I have always been someone who uses NGINX whenever I am setting up a Kubernetes cluster. It has always just been the quick and easy standup an NGINX ingress so I can start routing traffic. However, I recently had the chance to work with HAProxy as an ingress as we moved a client from HAProxy running on an EC2 to running HAProxy as a Kubernetes Ingress.
Deploying and working with it was exactly the same as working with NGINX Ingress. From cert-manager to deploying an Ingress it all worked happily and in harmony to allow things to operate correctly. Overall if I had not been the one to deploy the ingress controller you could have named it NGINX and I would not have known the difference.
This is something that I consider a win for Kubernetes. This allowed me to do something that should be quickly and easily interchangeable and overall just make life a little easier.
To me the ability to rate limit requests are about the same for both. They have slightly different annotations but they both allow rate limiting for a specific amount of time. I do wish that the HAProxy version had a little more around setting up a challenge as I think that is the biggest feature that is missing from the Kubernetes Ingress version.
Internal Load Balancer
This is probably mostly due to human error, some Helm Chart issues, and some Flux issues. I wasn’t able to stand up a separate HAProxy ingress for internal.

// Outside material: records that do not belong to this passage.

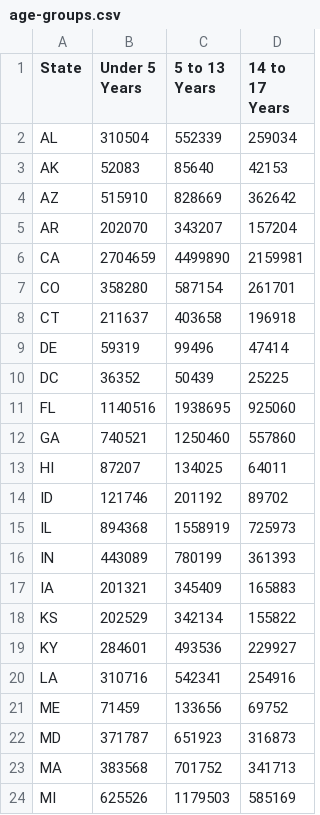
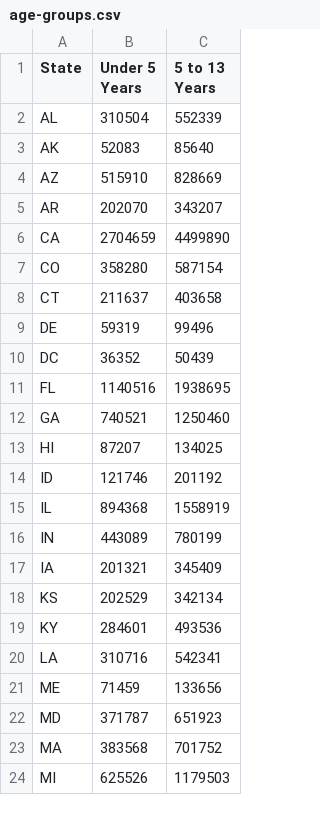
Before and after one commit to Venkateshwaran/CSVs, a CSV file: age-groups.csv, drawn as a sheet; the diff names each change by its address in the sheet, - before the commit and + after, or states it on an @@ line.

Commit message:
two column

```diff
--- a/age-groups.csv
+++ b/age-groups.csv
-column D (14 to 17 Years), rows 2-24: 259034 | 42153 | 362642 | 157204 | 2159981 | 261701 | 196918 | 47414 | 25225 | 925060 | 557860 | 64011 | 89702 | 725973 | 361393 | 165883 | 155822 | 229927 | 254916 | 69752 | 316873 | 341713 | 585169
```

Overall this wasn’t a big deal since I could quickly throw NGINX in there for the short term. However, it seems that the Helm Chart may have some slight issues that I wasn’t able to work around.
Ultimately I will chalk this one up to user error more than anything. Between that and some stress of getting stuff working decisions had to be made.
Overall the Let’s Encrypt Certificate Manager works exactly the same for NGINX and HAProxy. The main benefit that I will give the Kubernetes Ingress HAProxy is that it better handles the formatting of Let’s Encrypt. Running it on the EC2 machine there was always the manual process of rotating a certificate and then having to format it very specifically so that HAProxy would read it.
Really nothing major to report here. Overall they are both Ingress options for Kubernetes that provide just that, Ingress. I don’t know that one is better or worse than the other and I think it truly just comes down to a matter of preference. I will report back as we start to do some more metric monitoring to see if there are any major differences there.